Time travel is a funny old thing. There’s a moment in Meet the Robinsons where the main character is almost adopted by his future wife and it’s just a bit weird. The ramifications of all the time travel shenanigans in Disney’s sparky, enjoyable sci-fi are the kind that make your head hurt and cause you to question whether it all made sense in the first place. For instance – and this will only make any sense if you have seen the film – if older Goob had never met younger Goob and told him to be bitter would any of this have happened? But how would older Goob have known to be bitter in the first place in order to tell his younger self to remain that way? How come the exact same version of the future is restored after Lewis fixes everything (with some additions) given the chaos theory that the rest of the film seems to have employed? Surely the very act of meeting himself would cause a gigantic shift in the makeup of the world he visits?

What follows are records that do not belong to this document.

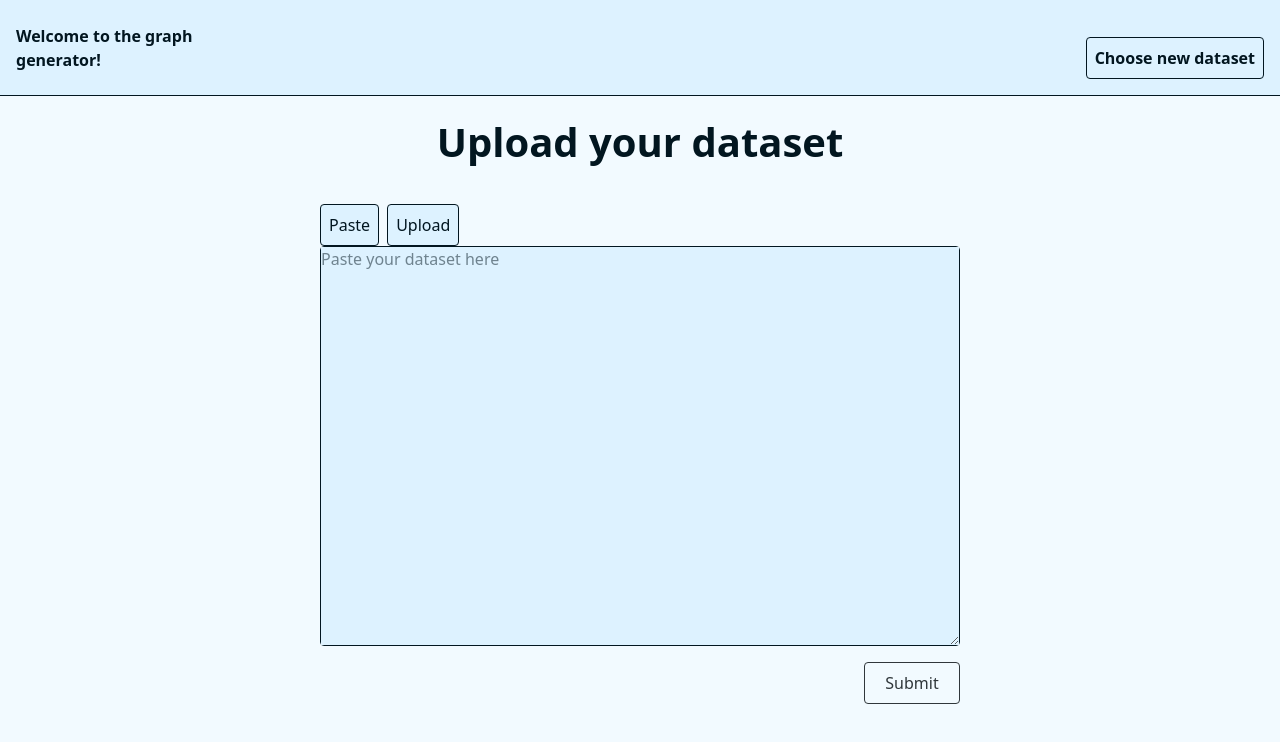
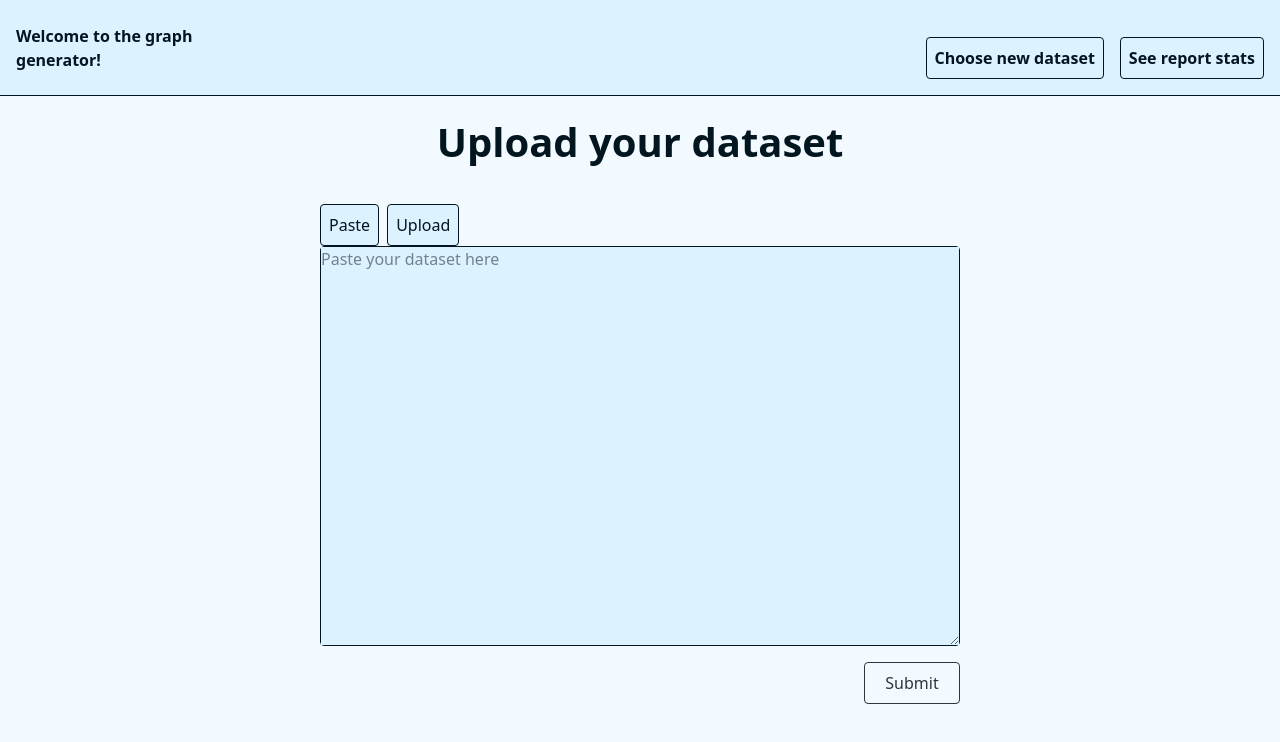
Before and after one commit to GiuliaBonifazi/graph-code-generator, a React (Vite) app: page / in a window 1280 px wide. Shown: the top 742 px of the page. Built offline with nearby package versions, Linux system fonts and the light colour scheme; no server answers.

Commit message:
added report stats button to navbar

```diff
--- a/src/components/Navbar.jsx
+++ b/src/components/Navbar.jsx
@@ -7,8 +7,11 @@ function Navbar(props) {
     return <Disclosure as="nav" className="flex p-2 lg:p-4 lg:h-24 items-center font-bold border-b mb-4">
         Welcome to the graph generator!
         <div className="h-full w-full flex flex-row content-center justify-end space-x-4">
-            <Link to="/" className="genericButton border rounded h-fit w-fit p-2 self-end">
+            <Link to="/" className="genericButton border rounded h-fit w-fit p-2 self-end text-center">
                 Choose new dataset
+            </Link>
+            <Link to="/" className="genericButton border rounded h-fit w-fit p-2 self-end text-center">
+                See report stats
             </Link>
         </div>
     </Disclosure>
```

Not everything seems to have been thought through here, but then the same accusation can be levelled at excellent time travel films like Back to the Future and Looper. When time travel is thought through too much, you get irredeemably boring films like Primer. Time travel films have to be taken with a generous pinch of salt and a healthy suspension of disbelief and if you ignore the questions raised by the dubious teleological mechanics of the plot then Robinsons is a whole lot of fun. The fact that these questions are being raised in the first place demonstrates that it is the most narratively ambitious film in the canon yet, a smart story that aims for Pixar and just about hits it. It is rather telling, then, that this is the first Disney film with John Lasseter as the creative head of animation.

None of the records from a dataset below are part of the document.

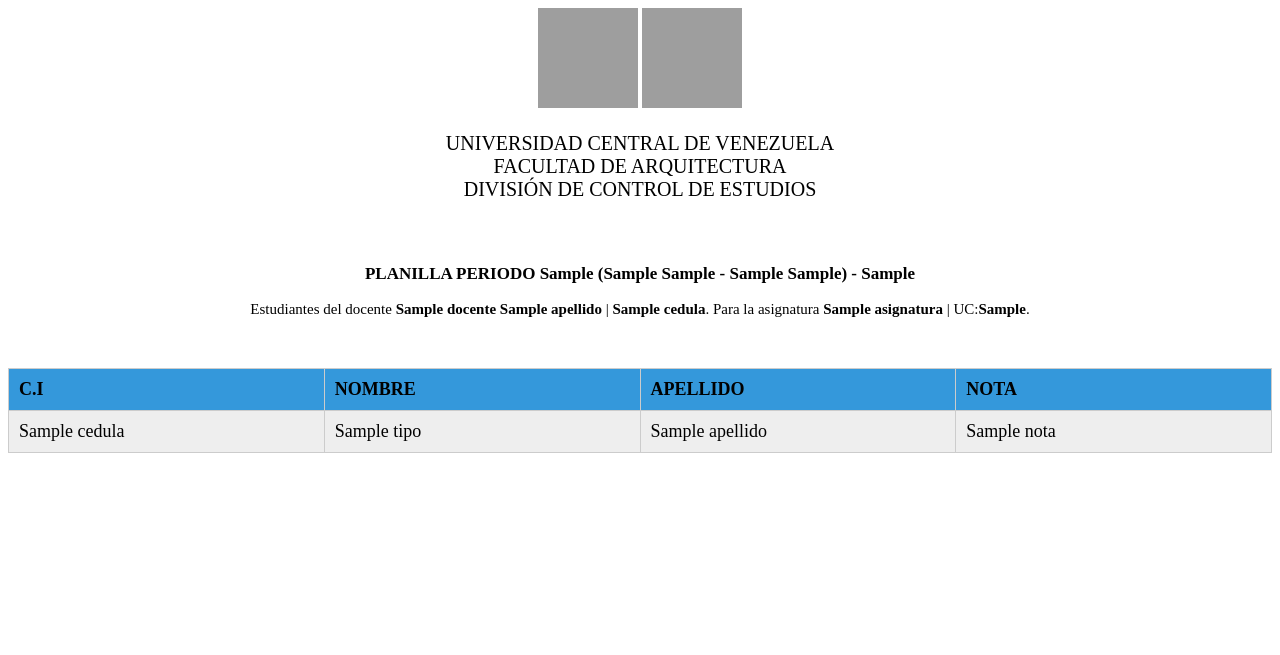
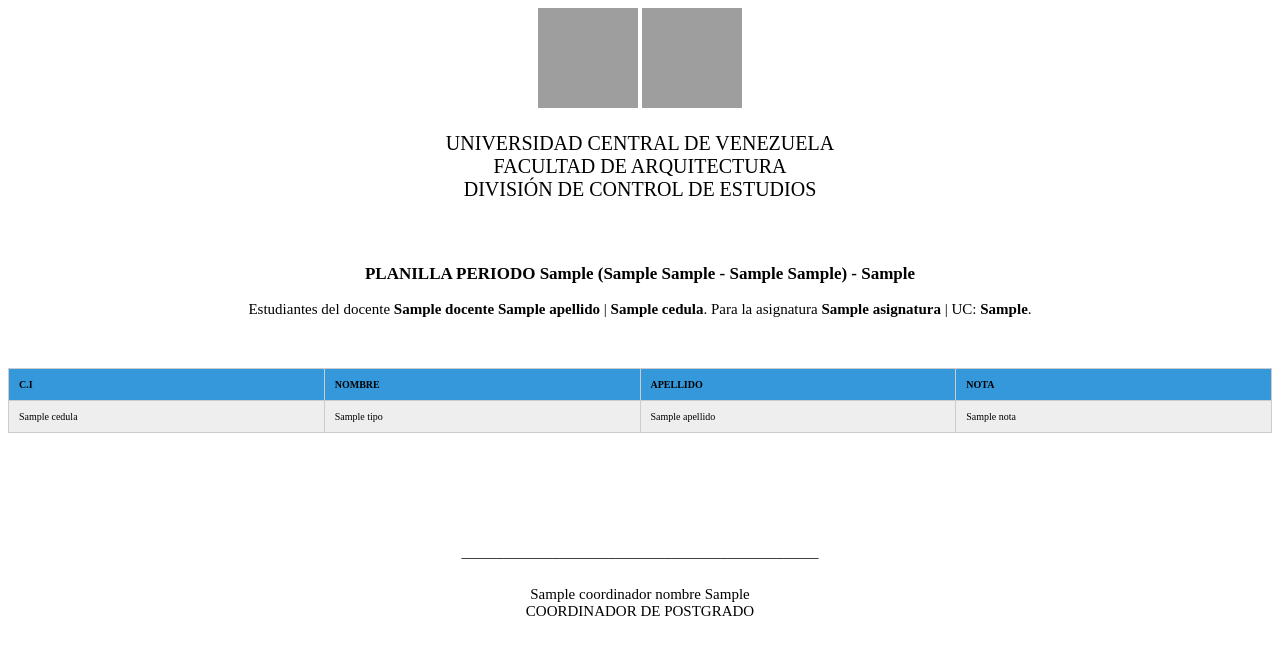
Before and after one commit to alejandrombc/SISGIU, a Django app: template API SISGIU/API/templates/planilla_periodo.html in a window 1280 px wide. Shown: the top 655 px of the page. Run offline with Django 3.2, Linux system fonts and the light colour scheme; tables that the repository leaves empty hold one stand-in row (values such as "Sample post"); the template is opened without the code that fills it: values that come from a table or form of the project are taken from there, most other values are stand-ins (such as "Sample title", 1, 10 or a date in 2020); grey boxes are pictures that could not be loaded.

Commit message:
Arreglos en planillas y constancias

```diff
--- a/API SISGIU/API/templates/planilla_periodo.html
+++ b/API SISGIU/API/templates/planilla_periodo.html
@@ -62,13 +62,14 @@
                 background: #3498db;
                 color: black;
                 font-weight: bold;
+                font-size: 12px;
             }
 
             td, th {
                 padding: 10px;
                 border: 1px solid #ccc;
                 text-align: left;
-                font-size: 18px;
+                font-size: 10px;
             }
 
         </style>
@@ -93,7 +94,7 @@
             </div>
             {%for docente in docentes%}
             <div class='texto'>
-                <center><p>Estudiantes del docente <b>{{docente.nombre}} {{docente.apellido}}</b> | <b>{{docente.cedula}}</b>. Para la asignatura <b>{{docente.asignatura}}</b> | UC:<b>{{unidad_credito}}</b>.</p></center>
+                <center><p>Estudiantes del docente <b>{{docente.nombre}} {{docente.apellido}}</b> | <b>{{docente.cedula}}</b>. Para la asignatura <b>{{docente.asignatura}}</b> | UC: <b>{{docente.unidad_credito}}</b>.</p></center>
                 <table>
                   <thead>
                     <tr>
@@ -116,6 +117,21 @@
                 </table>
             </div>
             {% endfor %}
+            <br>
+            <br>
+            <br>
+            <center><div>
+                <p>___________________________________________________</p>
+            </div></center>
+             <div class='wrapper'>
+             <div class='header'>
+                 <p style="font-size:15px" class='title_child'>
+                    {{coordinador_nombre}} {{coordinador_apellido}}
+                    <br>
+                    COORDINADOR DE POSTGRADO
+                 </p>
+             </div>
+             <br>
         </div>
      </body>
  </html>
--- a/WEB/sisgiu/package.json
+++ b/WEB/sisgiu/package.json
@@ -29,7 +29,7 @@
     "superagent": "^3.8.2"
   },
   "scripts": {
-    "start": "HOST=199.192.17.43 react-scripts start",
+    "start": "react-scripts start",
     "build": "react-scripts build",
     "test": "react-scripts test --env=jsdom",
     "eject": "react-scripts eject"
```
Also changed, not shown: API SISGIU/API/templates/constancia_estudio.html (+10 -4 lines), API SISGIU/API/usuario/views.py (+34 -14 lines).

This ambition makes for a film that is almost breathless in its execution, zipping at a considerable pace through the main events of the story. Opening on a rainy night in some nondescript American city, an anxious mother leaves her son on the steps of an orphanage before fleeing at a noise. From there the young Lewis’ abandonment issues and love of invention are quickly established, before he is whisked into the future and meets a family with a surname you can probably guess. It’s so speedy that you barely stop to think about the narrative inconsistencies and that’s the point; this is sharp yet silly fun from a studio that had, for several years by this point, been severely lacking it. There’s also an unusually ambiguous ending as the identity of that mother in the rain is never established, which leaves the film with a peculiarly melancholic aftertaste that the makers of Chicken Little would never dare to attempt.
Thematically it’s slightly immature but it marks a giant step forward from the facile daddy issues of their last film. Both the hero and villain are orphans, a quick shortcut to emotional problems and themes of isolation, abandonment and family. Lewis’ desire to belong to something feels familiar, but it is balanced nicely by the theme of failure as a necessity in success. The biggest appeal of the future family is that they celebrate his failure as a step on the road to success. It’s a celebration of human invention and progress that lands an unexpectedly emotional punch with a closing tribute to Walt Disney, who inspired the central motto of the film: Keep Moving Forward.
After a few films of languishing in the doldrums of mediocrity and after the atrocious Chicken Little, Meet the Robinsons marks the start of a new era for Disney that combines wit and ideas as well as classier, smoother animation to convey them. Lasseter’s contribution was a lifeline to a struggling studio and Robinsons pleasingly hints that the once great House of Mouse was still capable of brilliance.